▸ Description of the task
The copy you produce must repeat each record exactly and contain no pictures.

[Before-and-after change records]
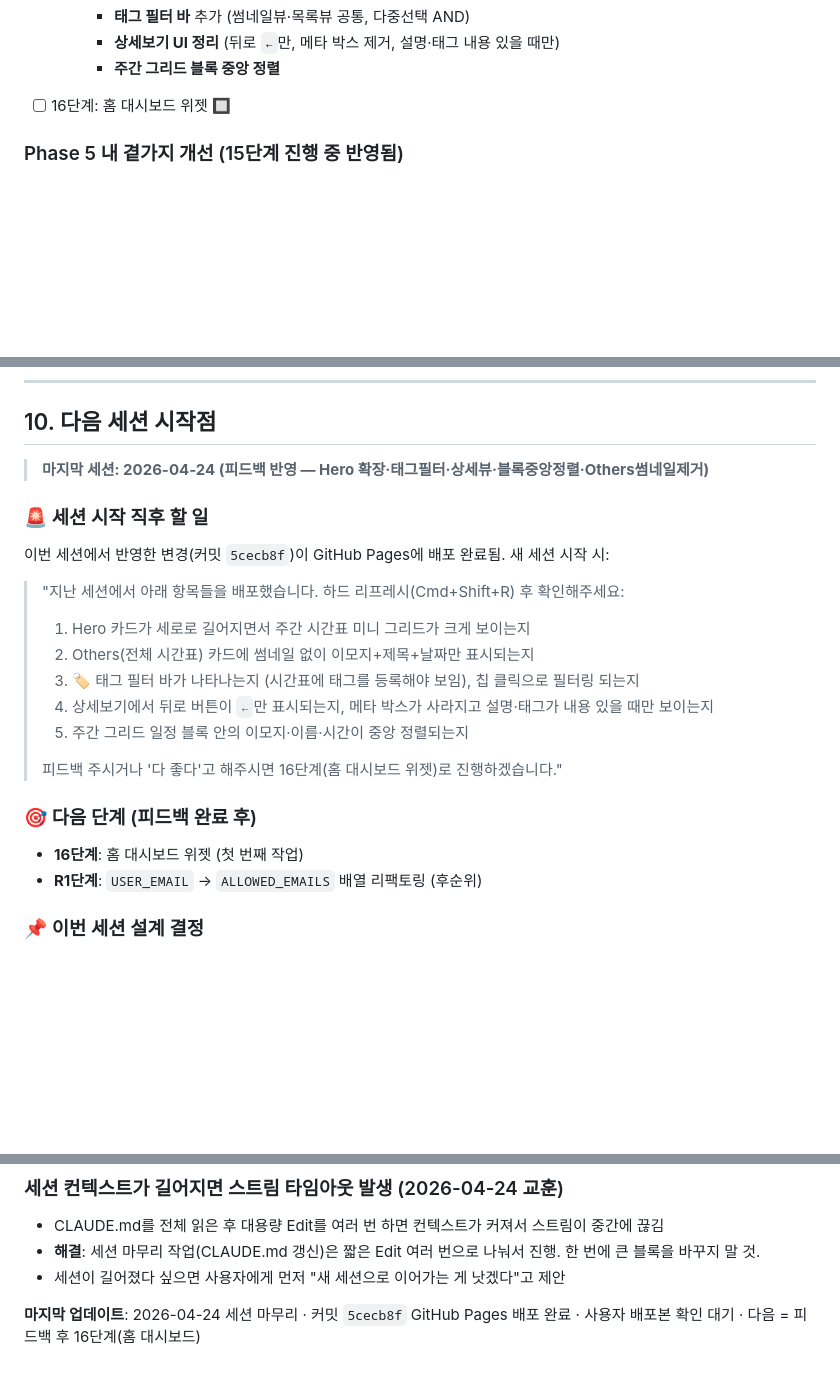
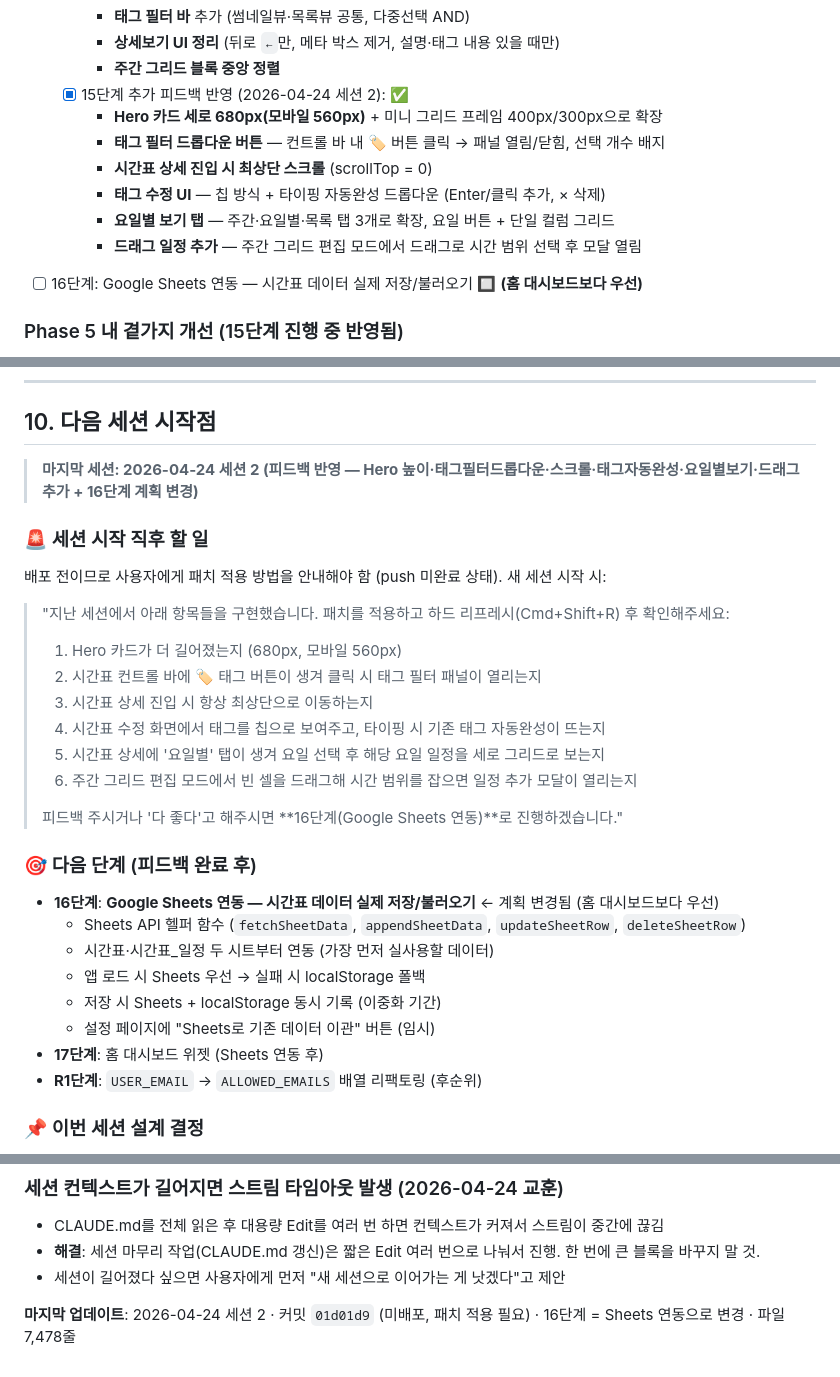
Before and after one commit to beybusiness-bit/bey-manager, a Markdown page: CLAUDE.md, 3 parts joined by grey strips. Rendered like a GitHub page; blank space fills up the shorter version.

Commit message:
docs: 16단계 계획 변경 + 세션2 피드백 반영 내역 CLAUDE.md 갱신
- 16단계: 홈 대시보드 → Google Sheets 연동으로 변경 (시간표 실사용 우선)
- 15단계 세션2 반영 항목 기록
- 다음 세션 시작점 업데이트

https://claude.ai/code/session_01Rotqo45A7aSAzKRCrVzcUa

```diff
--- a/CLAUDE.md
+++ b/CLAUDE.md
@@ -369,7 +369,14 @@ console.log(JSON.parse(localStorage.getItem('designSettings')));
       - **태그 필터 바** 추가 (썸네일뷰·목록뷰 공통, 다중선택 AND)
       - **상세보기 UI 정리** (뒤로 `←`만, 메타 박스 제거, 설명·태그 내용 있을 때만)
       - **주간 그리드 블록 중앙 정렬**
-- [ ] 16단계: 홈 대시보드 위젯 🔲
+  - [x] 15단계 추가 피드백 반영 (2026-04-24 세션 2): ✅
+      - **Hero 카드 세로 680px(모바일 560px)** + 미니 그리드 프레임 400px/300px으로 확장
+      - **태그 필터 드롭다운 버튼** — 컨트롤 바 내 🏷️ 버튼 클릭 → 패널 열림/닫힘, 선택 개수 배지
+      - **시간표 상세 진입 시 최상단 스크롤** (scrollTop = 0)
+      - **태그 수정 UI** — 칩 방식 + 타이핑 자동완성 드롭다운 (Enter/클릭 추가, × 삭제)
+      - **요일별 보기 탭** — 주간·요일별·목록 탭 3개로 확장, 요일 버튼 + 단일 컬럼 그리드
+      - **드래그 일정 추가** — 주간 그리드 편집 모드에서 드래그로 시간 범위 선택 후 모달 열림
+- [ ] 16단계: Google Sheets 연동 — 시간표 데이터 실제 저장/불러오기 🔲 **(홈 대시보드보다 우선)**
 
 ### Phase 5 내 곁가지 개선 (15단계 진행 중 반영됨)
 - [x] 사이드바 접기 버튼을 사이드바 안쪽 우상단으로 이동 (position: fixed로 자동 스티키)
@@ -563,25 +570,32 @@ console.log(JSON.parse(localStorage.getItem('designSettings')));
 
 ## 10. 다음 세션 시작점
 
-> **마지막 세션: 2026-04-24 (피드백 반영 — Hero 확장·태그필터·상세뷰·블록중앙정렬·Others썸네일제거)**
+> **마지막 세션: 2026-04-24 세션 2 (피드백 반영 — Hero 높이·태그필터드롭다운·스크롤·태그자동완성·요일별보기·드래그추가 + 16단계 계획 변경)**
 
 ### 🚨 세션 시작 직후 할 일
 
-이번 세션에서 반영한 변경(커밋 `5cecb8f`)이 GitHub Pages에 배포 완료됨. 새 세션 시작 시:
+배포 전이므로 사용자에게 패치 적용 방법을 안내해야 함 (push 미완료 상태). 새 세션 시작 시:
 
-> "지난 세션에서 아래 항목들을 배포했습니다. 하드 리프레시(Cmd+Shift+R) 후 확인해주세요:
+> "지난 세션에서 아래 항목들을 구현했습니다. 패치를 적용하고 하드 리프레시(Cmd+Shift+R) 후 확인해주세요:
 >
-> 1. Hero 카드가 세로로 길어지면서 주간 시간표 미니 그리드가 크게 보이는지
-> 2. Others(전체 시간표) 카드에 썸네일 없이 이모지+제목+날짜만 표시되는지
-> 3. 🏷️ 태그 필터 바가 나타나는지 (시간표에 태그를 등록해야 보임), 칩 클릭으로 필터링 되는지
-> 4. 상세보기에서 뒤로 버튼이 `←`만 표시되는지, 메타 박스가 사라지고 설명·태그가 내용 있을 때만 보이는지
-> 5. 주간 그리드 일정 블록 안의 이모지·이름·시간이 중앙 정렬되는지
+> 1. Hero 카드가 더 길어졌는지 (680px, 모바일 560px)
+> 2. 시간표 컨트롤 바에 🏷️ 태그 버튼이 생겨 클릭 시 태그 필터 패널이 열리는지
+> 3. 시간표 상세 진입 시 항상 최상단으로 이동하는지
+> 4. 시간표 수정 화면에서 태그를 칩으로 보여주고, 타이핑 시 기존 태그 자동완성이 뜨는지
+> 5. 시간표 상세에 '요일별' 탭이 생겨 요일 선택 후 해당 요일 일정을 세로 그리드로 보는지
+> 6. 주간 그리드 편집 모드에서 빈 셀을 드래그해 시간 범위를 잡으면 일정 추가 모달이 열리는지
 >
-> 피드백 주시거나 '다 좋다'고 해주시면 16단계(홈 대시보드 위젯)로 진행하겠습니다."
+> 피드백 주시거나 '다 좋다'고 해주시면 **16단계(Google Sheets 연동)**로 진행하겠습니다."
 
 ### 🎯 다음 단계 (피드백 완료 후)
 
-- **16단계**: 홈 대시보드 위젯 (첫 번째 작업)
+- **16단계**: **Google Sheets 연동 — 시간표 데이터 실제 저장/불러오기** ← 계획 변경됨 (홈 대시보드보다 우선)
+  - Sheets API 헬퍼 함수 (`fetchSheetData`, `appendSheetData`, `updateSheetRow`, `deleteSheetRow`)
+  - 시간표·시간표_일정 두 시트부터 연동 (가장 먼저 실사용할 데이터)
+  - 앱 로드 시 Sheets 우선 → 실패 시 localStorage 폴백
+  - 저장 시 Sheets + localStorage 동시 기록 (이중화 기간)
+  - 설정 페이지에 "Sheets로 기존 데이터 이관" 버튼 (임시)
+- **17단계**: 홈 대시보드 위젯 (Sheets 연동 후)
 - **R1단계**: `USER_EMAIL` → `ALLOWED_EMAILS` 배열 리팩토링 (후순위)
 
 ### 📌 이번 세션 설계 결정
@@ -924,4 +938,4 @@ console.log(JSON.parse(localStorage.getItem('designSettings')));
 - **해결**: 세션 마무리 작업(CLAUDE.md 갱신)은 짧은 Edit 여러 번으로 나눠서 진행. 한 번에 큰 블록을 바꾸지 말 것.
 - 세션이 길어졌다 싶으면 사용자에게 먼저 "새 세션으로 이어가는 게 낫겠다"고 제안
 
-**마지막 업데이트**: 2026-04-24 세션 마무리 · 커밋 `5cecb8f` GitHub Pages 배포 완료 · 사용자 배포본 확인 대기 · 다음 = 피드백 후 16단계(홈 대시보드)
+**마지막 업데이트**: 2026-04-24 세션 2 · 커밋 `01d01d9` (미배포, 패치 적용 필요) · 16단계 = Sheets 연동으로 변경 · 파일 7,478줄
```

▸ Completed exercise
Before and after one commit to beybusiness-bit/bey-manager, a Markdown page: CLAUDE.md, 3 parts joined by grey strips. Rendered like a GitHub page; blank space fills up the shorter version.

Commit message:
docs: 16단계 계획 변경 + 세션2 피드백 반영 내역 CLAUDE.md 갱신
- 16단계: 홈 대시보드 → Google Sheets 연동으로 변경 (시간표 실사용 우선)
- 15단계 세션2 반영 항목 기록
- 다음 세션 시작점 업데이트

https://claude.ai/code/session_01Rotqo45A7aSAzKRCrVzcUa

```diff
--- a/CLAUDE.md
+++ b/CLAUDE.md
@@ -369,7 +369,14 @@ console.log(JSON.parse(localStorage.getItem('designSettings')));
       - **태그 필터 바** 추가 (썸네일뷰·목록뷰 공통, 다중선택 AND)
       - **상세보기 UI 정리** (뒤로 `←`만, 메타 박스 제거, 설명·태그 내용 있을 때만)
       - **주간 그리드 블록 중앙 정렬**
-- [ ] 16단계: 홈 대시보드 위젯 🔲
+  - [x] 15단계 추가 피드백 반영 (2026-04-24 세션 2): ✅
+      - **Hero 카드 세로 680px(모바일 560px)** + 미니 그리드 프레임 400px/300px으로 확장
+      - **태그 필터 드롭다운 버튼** — 컨트롤 바 내 🏷️ 버튼 클릭 → 패널 열림/닫힘, 선택 개수 배지
+      - **시간표 상세 진입 시 최상단 스크롤** (scrollTop = 0)
+      - **태그 수정 UI** — 칩 방식 + 타이핑 자동완성 드롭다운 (Enter/클릭 추가, × 삭제)
+      - **요일별 보기 탭** — 주간·요일별·목록 탭 3개로 확장, 요일 버튼 + 단일 컬럼 그리드
+      - **드래그 일정 추가** — 주간 그리드 편집 모드에서 드래그로 시간 범위 선택 후 모달 열림
+- [ ] 16단계: Google Sheets 연동 — 시간표 데이터 실제 저장/불러오기 🔲 **(홈 대시보드보다 우선)**
 
 ### Phase 5 내 곁가지 개선 (15단계 진행 중 반영됨)
 - [x] 사이드바 접기 버튼을 사이드바 안쪽 우상단으로 이동 (position: fixed로 자동 스티키)
@@ -563,25 +570,32 @@ console.log(JSON.parse(localStorage.getItem('designSettings')));
 
 ## 10. 다음 세션 시작점
 
-> **마지막 세션: 2026-04-24 (피드백 반영 — Hero 확장·태그필터·상세뷰·블록중앙정렬·Others썸네일제거)**
+> **마지막 세션: 2026-04-24 세션 2 (피드백 반영 — Hero 높이·태그필터드롭다운·스크롤·태그자동완성·요일별보기·드래그추가 + 16단계 계획 변경)**
 
 ### 🚨 세션 시작 직후 할 일
 
-이번 세션에서 반영한 변경(커밋 `5cecb8f`)이 GitHub Pages에 배포 완료됨. 새 세션 시작 시:
+배포 전이므로 사용자에게 패치 적용 방법을 안내해야 함 (push 미완료 상태). 새 세션 시작 시:
 
-> "지난 세션에서 아래 항목들을 배포했습니다. 하드 리프레시(Cmd+Shift+R) 후 확인해주세요:
+> "지난 세션에서 아래 항목들을 구현했습니다. 패치를 적용하고 하드 리프레시(Cmd+Shift+R) 후 확인해주세요:
 >
-> 1. Hero 카드가 세로로 길어지면서 주간 시간표 미니 그리드가 크게 보이는지
-> 2. Others(전체 시간표) 카드에 썸네일 없이 이모지+제목+날짜만 표시되는지
-> 3. 🏷️ 태그 필터 바가 나타나는지 (시간표에 태그를 등록해야 보임), 칩 클릭으로 필터링 되는지
-> 4. 상세보기에서 뒤로 버튼이 `←`만 표시되는지, 메타 박스가 사라지고 설명·태그가 내용 있을 때만 보이는지
-> 5. 주간 그리드 일정 블록 안의 이모지·이름·시간이 중앙 정렬되는지
+> 1. Hero 카드가 더 길어졌는지 (680px, 모바일 560px)
+> 2. 시간표 컨트롤 바에 🏷️ 태그 버튼이 생겨 클릭 시 태그 필터 패널이 열리는지
+> 3. 시간표 상세 진입 시 항상 최상단으로 이동하는지
+> 4. 시간표 수정 화면에서 태그를 칩으로 보여주고, 타이핑 시 기존 태그 자동완성이 뜨는지
+> 5. 시간표 상세에 '요일별' 탭이 생겨 요일 선택 후 해당 요일 일정을 세로 그리드로 보는지
+> 6. 주간 그리드 편집 모드에서 빈 셀을 드래그해 시간 범위를 잡으면 일정 추가 모달이 열리는지
 >
-> 피드백 주시거나 '다 좋다'고 해주시면 16단계(홈 대시보드 위젯)로 진행하겠습니다."
+> 피드백 주시거나 '다 좋다'고 해주시면 **16단계(Google Sheets 연동)**로 진행하겠습니다."
 
 ### 🎯 다음 단계 (피드백 완료 후)
 
-- **16단계**: 홈 대시보드 위젯 (첫 번째 작업)
+- **16단계**: **Google Sheets 연동 — 시간표 데이터 실제 저장/불러오기** ← 계획 변경됨 (홈 대시보드보다 우선)
+  - Sheets API 헬퍼 함수 (`fetchSheetData`, `appendSheetData`, `updateSheetRow`, `deleteSheetRow`)
+  - 시간표·시간표_일정 두 시트부터 연동 (가장 먼저 실사용할 데이터)
+  - 앱 로드 시 Sheets 우선 → 실패 시 localStorage 폴백
+  - 저장 시 Sheets + localStorage 동시 기록 (이중화 기간)
+  - 설정 페이지에 "Sheets로 기존 데이터 이관" 버튼 (임시)
+- **17단계**: 홈 대시보드 위젯 (Sheets 연동 후)
 - **R1단계**: `USER_EMAIL` → `ALLOWED_EMAILS` 배열 리팩토링 (후순위)
 
 ### 📌 이번 세션 설계 결정
@@ -924,4 +938,4 @@ console.log(JSON.parse(localStorage.getItem('designSettings')));
 - **해결**: 세션 마무리 작업(CLAUDE.md 갱신)은 짧은 Edit 여러 번으로 나눠서 진행. 한 번에 큰 블록을 바꾸지 말 것.
 - 세션이 길어졌다 싶으면 사용자에게 먼저 "새 세션으로 이어가는 게 낫겠다"고 제안
 
-**마지막 업데이트**: 2026-04-24 세션 마무리 · 커밋 `5cecb8f` GitHub Pages 배포 완료 · 사용자 배포본 확인 대기 · 다음 = 피드백 후 16단계(홈 대시보드)
+**마지막 업데이트**: 2026-04-24 세션 2 · 커밋 `01d01d9` (미배포, 패치 적용 필요) · 16단계 = Sheets 연동으로 변경 · 파일 7,478줄
```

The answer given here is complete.